ij
})_{n×m}, where
, representing the probability that a random walker jumps from the *i*-th gene to the *j*-th disease. We also define *s*
_{
ij
} = 0 when
i.e., when the *i*-th gene is not associated with any disease.

With the above four transition matrices, we define

and further normalize every row of this matrix to obtain the transition matrix of the heterogeneous network **W** = (*w*
_{
ij
}), where
. The parameter *λ* is the probability that the random walker jumps from the disease similarity network to the gene semantic similarity network or vice versa.

When the random walker starts in the disease similarity network, we let it start from the query disease, therefore the initial probability is 1 for the query disease and 0 for other diseases. We use a vector

**u**
^{(0)} to represent these probabilities. When the random walker starts in the gene similarity network, we let it start at random from one of the genes known as associated with the query disease, therefore the initial probability is 1

*/s* for every seed gene (suppose there are a total of

*s* seed genes) and 0 for other genes. We use a vector

**v**
^{(0)} to represent these probabilities. Let

*η* be the probability that the random walker starts from the disease similarity network, we have the initial probability vector

Finally, let

**p**
^{(}
^{
t
}
^{)} be the vector composed of probabilities of finding the random walker at all vertices in the heterogeneous network at step

*t*, we have

After a number of steps, the probability will reach a steady state. This is obtained by performing the iteration until the difference between **p**
^{(t)} and **p**
^{(t+1)} is sufficiently small (i.e., the *L*
_{1} norm of Δ**p** = **p**
^{(t+1)} – **p**
^{(t)} is less than a small positive number *ε*). The steady-state probability **p**
^{(∞)} then gives a measure of the strength of association of each gene to the query disease of interest, and we can then rank candidate genes according to their steady-state probabilities.

It has been show that the random walk model is not sensitive to the parameters involved in the model [17]. Hence, we follow the literature [17] and default the parameters to *λ* = 0.7, *η* = 0.5, *γ* = 0.5 and *ε* = 10^{–4}.
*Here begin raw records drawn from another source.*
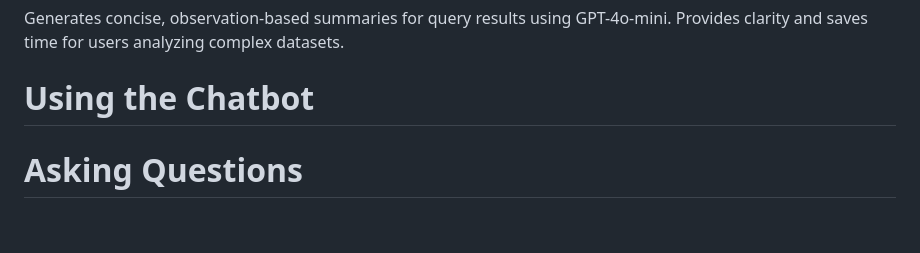
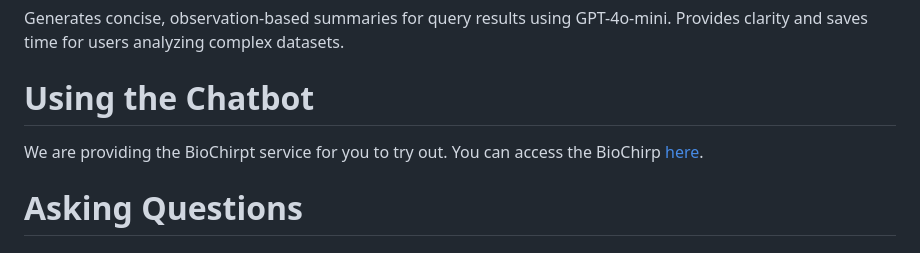
Before and after one commit to abhi1238/BioChirp, a Markdown page: README.md, the part around the change. GitHub-like rendering; blank space fills up the shorter version.

```diff
--- a/README.md
+++ b/README.md
@@ -51,6 +51,8 @@ Provides clarity and saves time for users analyzing complex datasets.
 
 # Using the Chatbot
 
+We are providing the BioChirpt service for you to try out. You can access the BioChirp [here](https://www.biochirp.net).
+
 # Asking Questions
 
 
```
### Validation methods and evaluation criteria

We perform three large-scale leave-one-out cross-validation experiments to examine the performance of the proposed method in prioritizing genes that are known to be associated with certain diseases (i.e., disease genes) from a set of candidates. First, in the validation against a linkage interval, we take a known association between a gene and a disease in each run, assume the association is unknown, and prioritize the gene against a set of 99 control genes that locate nearest to the disease gene according to their genomic distance on the same chromosome. Second, in the validation against random genes, we select control genes in each validation run as 99 (or 999) genes that are selected at random from all genes in a gene semantic similarity network. Third, in the genome-wide scan of disease genes, we select control genes in each validation run as all genes in a gene semantic similarity network.

We use two measures to evaluate the performance of the proposed method. Taking the cross-validation against a linkage interval as an example, after each validation run, we obtain a score (the steady-state probability) for each candidate gene and further rank genes according to their scores (ties are broke by assigning ranks to genes with equal scores at random) to obtain a ranking list of candidate genes. We then calculate rank ratios of candidate genes by dividing their ranks with the number of candidate genes in the list. For a set of validation runs, we calculate the following two measures. First, we calculate the mean rank ratio (MRR) of all disease genes as the average of rank ratios of all disease genes in the validation runs. Second, given a threshold of rank ratio, we calculate the sensitivity as the fraction of disease genes ranked above the threshold and the specificity as the fraction of control genes ranked below the threshold. Varying the threshold value from 0.0 to 1.0, we are able to draw a receiver operating characteristic (ROC) curve and further calculate the area under this curve (AUC). Obviously, smaller MRR and larger AUC values indicate higher performance of a prioritization method.